§ WHAT YOU WILL DO:
Your answer should consist of each line from the data below that contains "content".

§ EXERCISE MATERIALS:
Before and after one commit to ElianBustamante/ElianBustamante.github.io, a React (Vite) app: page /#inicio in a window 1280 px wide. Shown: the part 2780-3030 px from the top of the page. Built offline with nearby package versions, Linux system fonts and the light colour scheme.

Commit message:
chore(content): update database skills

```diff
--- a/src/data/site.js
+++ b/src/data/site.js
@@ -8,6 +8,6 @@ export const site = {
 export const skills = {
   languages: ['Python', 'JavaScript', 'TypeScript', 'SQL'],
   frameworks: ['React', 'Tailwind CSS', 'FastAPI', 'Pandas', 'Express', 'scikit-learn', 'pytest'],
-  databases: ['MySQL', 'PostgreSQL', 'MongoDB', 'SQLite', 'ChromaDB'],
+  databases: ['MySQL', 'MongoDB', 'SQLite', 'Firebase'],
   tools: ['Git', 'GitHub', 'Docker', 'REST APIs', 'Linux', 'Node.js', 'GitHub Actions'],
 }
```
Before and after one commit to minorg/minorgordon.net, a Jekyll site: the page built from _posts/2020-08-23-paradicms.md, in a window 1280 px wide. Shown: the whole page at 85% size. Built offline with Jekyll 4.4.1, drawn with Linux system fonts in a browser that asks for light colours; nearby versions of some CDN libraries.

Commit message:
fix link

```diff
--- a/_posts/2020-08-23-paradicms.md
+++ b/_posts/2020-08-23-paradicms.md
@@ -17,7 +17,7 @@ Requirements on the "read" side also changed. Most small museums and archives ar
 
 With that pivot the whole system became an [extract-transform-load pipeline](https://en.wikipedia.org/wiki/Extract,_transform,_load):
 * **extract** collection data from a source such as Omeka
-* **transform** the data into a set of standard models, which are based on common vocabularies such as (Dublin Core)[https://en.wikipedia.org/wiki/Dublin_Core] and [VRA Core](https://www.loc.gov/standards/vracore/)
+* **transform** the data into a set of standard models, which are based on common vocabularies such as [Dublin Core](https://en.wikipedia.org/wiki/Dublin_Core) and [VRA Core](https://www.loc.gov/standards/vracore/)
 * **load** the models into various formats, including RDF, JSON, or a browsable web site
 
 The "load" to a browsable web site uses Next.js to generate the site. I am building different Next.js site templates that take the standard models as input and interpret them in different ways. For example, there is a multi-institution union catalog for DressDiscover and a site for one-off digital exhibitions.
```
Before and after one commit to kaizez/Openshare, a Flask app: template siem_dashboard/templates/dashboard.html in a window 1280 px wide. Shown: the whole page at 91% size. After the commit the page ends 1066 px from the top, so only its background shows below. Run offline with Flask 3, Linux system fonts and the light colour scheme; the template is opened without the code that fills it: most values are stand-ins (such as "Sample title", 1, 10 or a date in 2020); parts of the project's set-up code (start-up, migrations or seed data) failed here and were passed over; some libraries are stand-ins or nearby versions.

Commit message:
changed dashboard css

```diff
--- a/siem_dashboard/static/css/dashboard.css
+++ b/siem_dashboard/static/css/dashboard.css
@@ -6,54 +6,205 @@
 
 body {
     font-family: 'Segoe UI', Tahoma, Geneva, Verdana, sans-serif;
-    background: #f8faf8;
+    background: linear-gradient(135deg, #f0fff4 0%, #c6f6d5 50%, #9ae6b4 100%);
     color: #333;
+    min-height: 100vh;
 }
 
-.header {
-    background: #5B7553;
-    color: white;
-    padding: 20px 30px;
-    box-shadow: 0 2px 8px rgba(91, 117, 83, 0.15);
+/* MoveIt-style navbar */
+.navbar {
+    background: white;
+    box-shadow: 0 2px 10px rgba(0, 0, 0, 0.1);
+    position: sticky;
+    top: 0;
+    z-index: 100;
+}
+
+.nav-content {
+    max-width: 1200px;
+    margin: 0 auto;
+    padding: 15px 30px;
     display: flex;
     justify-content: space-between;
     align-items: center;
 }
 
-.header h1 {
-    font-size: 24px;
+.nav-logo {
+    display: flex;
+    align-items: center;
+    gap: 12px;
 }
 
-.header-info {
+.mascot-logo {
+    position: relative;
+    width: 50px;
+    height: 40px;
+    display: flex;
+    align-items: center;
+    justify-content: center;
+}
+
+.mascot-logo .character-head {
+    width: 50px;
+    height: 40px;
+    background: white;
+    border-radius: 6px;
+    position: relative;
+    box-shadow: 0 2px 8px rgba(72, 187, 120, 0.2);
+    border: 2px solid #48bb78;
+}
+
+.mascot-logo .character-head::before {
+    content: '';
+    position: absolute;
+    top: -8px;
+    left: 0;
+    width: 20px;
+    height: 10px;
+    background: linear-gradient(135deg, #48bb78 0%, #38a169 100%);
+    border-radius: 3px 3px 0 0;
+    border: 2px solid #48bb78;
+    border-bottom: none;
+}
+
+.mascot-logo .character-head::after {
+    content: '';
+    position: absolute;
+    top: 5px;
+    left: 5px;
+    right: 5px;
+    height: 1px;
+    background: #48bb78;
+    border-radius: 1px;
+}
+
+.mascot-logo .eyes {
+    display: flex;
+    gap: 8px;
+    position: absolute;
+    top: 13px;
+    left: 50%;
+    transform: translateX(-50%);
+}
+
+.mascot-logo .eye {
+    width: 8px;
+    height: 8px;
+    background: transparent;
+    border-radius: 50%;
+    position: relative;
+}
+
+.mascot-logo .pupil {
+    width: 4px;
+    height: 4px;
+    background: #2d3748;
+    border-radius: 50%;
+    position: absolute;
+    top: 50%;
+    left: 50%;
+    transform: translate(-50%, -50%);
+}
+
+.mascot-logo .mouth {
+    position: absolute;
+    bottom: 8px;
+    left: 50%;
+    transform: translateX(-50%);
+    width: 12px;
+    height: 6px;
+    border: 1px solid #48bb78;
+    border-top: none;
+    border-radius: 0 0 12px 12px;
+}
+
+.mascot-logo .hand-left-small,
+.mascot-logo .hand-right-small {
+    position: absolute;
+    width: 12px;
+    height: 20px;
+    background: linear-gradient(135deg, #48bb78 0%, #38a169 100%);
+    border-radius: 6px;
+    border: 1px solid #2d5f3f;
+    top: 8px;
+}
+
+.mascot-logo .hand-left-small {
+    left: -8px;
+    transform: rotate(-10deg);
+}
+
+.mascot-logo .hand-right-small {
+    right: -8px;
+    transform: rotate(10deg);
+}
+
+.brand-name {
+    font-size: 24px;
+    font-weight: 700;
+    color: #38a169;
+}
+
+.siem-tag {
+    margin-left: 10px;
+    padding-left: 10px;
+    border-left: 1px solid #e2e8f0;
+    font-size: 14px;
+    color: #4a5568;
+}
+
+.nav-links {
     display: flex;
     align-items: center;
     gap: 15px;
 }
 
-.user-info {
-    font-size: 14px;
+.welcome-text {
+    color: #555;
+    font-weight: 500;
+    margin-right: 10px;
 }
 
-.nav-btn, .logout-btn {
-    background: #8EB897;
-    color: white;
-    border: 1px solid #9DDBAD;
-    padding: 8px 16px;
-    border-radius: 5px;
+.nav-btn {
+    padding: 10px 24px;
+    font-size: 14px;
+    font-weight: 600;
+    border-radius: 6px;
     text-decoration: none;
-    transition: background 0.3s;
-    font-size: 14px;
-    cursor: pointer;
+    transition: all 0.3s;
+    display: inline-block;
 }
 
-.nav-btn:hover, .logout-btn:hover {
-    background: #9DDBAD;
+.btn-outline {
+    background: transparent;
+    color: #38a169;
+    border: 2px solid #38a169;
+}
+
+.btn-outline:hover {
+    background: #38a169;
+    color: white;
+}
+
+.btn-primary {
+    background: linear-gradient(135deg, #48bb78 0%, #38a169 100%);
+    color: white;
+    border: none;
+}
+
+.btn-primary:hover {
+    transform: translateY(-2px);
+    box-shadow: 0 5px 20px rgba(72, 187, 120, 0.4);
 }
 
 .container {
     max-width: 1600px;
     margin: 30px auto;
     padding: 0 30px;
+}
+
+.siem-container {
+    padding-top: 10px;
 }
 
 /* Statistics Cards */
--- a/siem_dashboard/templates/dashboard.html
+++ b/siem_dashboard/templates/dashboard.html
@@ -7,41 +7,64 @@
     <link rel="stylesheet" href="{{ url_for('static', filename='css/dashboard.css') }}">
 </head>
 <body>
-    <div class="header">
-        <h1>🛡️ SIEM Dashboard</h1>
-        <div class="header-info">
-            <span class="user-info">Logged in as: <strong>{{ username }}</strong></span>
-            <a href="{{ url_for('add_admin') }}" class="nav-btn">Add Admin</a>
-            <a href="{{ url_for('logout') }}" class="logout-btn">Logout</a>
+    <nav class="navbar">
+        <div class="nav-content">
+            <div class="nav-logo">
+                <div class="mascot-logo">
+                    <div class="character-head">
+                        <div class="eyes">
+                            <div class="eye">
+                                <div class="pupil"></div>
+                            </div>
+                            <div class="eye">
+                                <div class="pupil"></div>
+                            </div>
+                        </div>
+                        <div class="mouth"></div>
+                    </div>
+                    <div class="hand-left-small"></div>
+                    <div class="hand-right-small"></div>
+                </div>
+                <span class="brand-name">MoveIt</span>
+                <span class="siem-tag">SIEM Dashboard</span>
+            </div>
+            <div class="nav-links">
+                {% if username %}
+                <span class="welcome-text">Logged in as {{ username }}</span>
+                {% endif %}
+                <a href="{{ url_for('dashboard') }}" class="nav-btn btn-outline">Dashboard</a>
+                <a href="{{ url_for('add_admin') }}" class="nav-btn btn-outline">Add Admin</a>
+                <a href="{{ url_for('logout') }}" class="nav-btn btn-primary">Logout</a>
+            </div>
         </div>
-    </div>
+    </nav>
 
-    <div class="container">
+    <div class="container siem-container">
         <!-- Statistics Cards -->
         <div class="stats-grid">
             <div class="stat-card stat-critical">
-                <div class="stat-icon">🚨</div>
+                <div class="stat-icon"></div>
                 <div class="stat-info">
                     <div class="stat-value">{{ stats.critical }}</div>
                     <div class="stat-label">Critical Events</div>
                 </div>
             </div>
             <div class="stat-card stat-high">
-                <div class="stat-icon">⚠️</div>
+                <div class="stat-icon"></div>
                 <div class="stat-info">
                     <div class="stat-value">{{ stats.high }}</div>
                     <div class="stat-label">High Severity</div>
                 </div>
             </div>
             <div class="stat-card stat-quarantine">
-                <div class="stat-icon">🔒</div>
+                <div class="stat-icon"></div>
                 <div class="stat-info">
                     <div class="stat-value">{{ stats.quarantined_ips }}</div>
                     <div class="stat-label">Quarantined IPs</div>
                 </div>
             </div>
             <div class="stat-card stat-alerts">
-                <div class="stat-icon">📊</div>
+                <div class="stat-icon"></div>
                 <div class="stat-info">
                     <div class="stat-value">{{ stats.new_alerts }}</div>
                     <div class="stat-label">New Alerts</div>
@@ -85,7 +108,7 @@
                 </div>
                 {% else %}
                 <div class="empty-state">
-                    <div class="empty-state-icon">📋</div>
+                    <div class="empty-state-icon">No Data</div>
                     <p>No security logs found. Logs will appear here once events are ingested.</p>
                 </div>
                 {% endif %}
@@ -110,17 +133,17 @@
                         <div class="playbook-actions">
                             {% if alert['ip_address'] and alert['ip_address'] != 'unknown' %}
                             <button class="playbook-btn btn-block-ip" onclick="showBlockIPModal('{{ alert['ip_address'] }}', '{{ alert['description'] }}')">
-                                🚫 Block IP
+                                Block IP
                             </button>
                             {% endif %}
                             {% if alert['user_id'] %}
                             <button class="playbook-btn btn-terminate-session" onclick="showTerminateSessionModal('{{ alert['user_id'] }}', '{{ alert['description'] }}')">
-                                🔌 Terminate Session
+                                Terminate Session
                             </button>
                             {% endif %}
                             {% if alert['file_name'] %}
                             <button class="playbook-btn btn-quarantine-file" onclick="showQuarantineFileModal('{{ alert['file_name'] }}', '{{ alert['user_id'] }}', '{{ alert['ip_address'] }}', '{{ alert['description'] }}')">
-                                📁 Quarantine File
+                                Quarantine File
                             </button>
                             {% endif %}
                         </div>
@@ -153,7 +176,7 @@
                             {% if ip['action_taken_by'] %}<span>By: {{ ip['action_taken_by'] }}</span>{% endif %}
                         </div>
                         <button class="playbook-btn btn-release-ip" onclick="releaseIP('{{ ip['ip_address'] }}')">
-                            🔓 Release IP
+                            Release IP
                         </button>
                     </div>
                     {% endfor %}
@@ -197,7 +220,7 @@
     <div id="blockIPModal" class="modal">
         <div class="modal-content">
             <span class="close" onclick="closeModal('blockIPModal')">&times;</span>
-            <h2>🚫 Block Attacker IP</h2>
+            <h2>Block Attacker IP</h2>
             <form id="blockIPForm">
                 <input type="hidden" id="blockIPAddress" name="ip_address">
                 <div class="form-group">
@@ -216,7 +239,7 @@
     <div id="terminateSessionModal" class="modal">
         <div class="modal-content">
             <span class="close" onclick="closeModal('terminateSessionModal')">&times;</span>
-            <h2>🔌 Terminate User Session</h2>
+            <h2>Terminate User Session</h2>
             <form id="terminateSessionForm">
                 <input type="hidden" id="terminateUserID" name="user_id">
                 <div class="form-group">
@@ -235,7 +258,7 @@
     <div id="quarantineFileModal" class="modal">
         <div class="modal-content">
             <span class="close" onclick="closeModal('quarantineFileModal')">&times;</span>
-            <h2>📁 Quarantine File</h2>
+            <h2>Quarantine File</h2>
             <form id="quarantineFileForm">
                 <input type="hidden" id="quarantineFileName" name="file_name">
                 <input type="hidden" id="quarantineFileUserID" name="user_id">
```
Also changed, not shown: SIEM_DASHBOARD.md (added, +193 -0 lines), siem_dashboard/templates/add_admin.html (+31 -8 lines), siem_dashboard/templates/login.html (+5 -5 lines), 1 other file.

§ ANSWER BELOW:
chore(content): update database skills
+.nav-content {
     justify-content: space-between;
+    justify-content: center;
+    content: '';
+    content: '';
+        <div class="nav-content">
         <div class="modal-content">
         <div class="modal-content">
         <div class="modal-content">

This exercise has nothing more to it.